Section 523 of the Bankruptcy Code provides a list of debts that are not subject to a bankruptcy discharge. All of the §523 exceptions to discharge apply in a Chapter 7. Most, but not all, of the §523 exceptions to discharge apply in a Chapter 13. Generally, debt associated with the overpayment of unemployment benefits can survive a bankruptcy discharge as: (1) debt incurred by fraud and (2) penalties payable to and for the benefit of a governmental unit that is not compensation for an actual pecuniary loss.
Fraud Exception to Discharge
Under §523(a)(2)(A), a debt is nondischargeable if the debt is for money obtained by false pretenses, a false representation, or actual fraud. Section 1328 of the Bankruptcy Code governs what debts are discharged by a Chapter 13. Section 1328 incorporates 523(a)(2)(A), so the fraud exception to discharge applies in Chapter 7 and Chapter 13. Allegations of fraud typically relate to the actual benefits that were overpaid and the associated interest. What is important to know is that if fraud is established, the debt will survive both a Chapter 7 and a Chapter 13 discharge.
To establish fraud and make the debt nondischargeable, the UIA must file an adversary proceeding. If the UIA makes a determination of fraud prior to a bankruptcy filing, the chances of them filing an adversary proceeding are very high.
If you file Chapter 7 and the UIA files an adversary proceeding seeking to establish fraud, you have the opportunity to litigate the issue. Just because an overpayment was made does not mean there is automatically fraud. Consulting with an experienced bankruptcy attorney to discuss the facts of the overpayment will give you a better idea of whether you can prevail on this type of issue. However, even if the facts are on your side, litigating this type of issue may be beyond your means. It is no surprise that people filing Chapter 7 often fail to defend against adversary proceedings. It can be expensive and Chapter 7 debtors usually don’t have the funds to pay an attorney to represent them.
Chapter 13 is often a much better route for people facing allegations of fraud in a nondischargeability action. In Chapter 13 it is possible negotiate the amount of the restitution and interest that will be paid back. Attorneys are also much more inclined to represent their Chapter 13 clients in an UIA adversary proceeding without being paid upfront because their fees can be paid through the Chapter 13 plan payments.
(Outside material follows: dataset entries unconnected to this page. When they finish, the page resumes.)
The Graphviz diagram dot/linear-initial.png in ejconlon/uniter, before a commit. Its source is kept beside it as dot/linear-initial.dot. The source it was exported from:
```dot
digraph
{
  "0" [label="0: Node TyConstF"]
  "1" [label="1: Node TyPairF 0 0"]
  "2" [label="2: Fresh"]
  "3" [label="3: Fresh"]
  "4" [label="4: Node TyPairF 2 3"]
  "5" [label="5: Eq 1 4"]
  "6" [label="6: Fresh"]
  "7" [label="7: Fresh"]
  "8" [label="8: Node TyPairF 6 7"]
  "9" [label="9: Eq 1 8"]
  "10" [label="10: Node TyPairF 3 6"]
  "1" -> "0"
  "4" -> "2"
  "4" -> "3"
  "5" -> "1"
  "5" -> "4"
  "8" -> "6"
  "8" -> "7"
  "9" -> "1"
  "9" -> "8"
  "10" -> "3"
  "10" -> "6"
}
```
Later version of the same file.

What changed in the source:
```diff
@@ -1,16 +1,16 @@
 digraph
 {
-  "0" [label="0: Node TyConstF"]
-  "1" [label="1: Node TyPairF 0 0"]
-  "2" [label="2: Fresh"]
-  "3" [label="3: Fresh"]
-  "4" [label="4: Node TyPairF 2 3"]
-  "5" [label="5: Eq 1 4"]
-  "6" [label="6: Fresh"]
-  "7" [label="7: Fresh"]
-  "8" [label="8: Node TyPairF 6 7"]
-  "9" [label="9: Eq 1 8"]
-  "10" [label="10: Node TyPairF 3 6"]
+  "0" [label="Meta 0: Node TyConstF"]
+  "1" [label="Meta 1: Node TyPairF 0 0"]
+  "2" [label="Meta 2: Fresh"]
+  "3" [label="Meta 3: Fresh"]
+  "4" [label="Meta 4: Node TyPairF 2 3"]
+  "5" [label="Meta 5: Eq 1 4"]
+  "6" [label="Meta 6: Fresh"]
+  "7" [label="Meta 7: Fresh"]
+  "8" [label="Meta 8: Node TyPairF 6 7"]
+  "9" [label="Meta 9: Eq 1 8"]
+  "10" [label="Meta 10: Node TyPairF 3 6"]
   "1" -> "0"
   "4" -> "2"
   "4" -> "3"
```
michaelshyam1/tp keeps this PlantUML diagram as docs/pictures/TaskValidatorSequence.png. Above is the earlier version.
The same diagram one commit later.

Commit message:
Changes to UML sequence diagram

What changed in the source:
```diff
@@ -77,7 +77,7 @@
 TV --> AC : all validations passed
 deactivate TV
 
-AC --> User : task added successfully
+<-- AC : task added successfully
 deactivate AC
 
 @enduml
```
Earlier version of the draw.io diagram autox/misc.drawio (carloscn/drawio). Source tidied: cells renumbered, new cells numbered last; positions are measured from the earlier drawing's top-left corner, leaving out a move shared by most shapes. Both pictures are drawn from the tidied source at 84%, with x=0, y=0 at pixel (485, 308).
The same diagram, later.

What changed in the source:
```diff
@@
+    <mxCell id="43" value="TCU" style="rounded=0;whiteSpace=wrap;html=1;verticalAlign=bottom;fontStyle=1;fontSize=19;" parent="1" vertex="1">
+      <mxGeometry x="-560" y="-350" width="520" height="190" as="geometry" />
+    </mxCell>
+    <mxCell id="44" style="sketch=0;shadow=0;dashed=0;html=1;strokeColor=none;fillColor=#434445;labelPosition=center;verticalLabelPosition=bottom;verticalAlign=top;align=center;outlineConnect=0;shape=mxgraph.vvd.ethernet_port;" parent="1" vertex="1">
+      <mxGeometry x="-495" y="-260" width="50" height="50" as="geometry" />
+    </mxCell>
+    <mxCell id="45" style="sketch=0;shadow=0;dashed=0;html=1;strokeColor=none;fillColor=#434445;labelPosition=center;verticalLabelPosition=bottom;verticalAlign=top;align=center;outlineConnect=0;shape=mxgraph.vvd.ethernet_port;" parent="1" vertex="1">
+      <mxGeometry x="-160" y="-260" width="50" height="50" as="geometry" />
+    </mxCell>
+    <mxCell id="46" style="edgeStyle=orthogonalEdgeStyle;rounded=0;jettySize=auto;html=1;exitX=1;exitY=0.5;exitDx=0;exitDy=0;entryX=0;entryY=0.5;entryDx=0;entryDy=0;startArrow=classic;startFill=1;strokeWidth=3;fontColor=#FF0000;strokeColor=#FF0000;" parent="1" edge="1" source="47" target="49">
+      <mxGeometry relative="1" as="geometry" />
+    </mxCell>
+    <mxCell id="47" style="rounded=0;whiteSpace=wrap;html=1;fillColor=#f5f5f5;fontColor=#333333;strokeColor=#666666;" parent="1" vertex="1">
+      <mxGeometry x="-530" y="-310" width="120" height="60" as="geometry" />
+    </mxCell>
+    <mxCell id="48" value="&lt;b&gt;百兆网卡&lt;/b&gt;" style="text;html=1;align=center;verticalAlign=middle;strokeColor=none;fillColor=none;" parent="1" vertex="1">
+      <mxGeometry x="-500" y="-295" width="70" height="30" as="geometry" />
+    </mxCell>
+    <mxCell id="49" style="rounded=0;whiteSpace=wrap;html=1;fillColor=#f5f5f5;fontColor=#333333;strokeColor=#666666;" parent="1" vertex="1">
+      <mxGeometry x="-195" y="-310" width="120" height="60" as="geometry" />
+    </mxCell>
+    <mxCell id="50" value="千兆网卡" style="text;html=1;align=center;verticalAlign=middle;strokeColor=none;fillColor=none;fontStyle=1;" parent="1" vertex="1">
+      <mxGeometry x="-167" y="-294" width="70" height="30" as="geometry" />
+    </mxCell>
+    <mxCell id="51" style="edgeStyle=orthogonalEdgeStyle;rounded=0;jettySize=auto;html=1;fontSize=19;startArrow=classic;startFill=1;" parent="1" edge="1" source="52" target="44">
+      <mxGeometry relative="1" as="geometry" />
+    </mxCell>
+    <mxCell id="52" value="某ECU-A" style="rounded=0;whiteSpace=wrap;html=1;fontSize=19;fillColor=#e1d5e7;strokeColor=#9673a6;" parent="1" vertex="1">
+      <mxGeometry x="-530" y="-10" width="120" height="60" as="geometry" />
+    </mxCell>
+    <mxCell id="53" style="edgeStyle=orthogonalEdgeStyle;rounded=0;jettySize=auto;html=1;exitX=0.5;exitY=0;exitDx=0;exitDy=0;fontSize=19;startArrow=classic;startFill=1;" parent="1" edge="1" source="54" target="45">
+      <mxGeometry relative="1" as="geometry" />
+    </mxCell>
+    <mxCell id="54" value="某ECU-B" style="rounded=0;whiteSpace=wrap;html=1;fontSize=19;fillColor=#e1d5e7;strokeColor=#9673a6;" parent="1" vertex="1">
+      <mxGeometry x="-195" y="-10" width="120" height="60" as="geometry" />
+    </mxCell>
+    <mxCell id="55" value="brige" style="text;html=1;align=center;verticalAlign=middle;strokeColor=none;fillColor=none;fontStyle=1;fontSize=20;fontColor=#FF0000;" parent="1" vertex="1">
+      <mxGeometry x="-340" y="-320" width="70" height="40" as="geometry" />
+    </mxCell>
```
Statutory Penalties as an Exception to Discharge
The statutory penalties assessed by the UIA fall under §523(a)(7) because they are, “a fine, penalty, or forfeiture payable to and for the benefit of a governmental unit, and is not compensation for actual pecuniary loss.” What is interesting is that §1328 does not include the §523(a)(7) exception to discharge. This means that the statutory penalties (the debt that can be four times the amount of restitution) survive a Chapter 7 discharge, but are eliminated by a Chapter 13 discharge. In my opinion, this makes Chapter 13 the best option when statutory penalties have been assessed.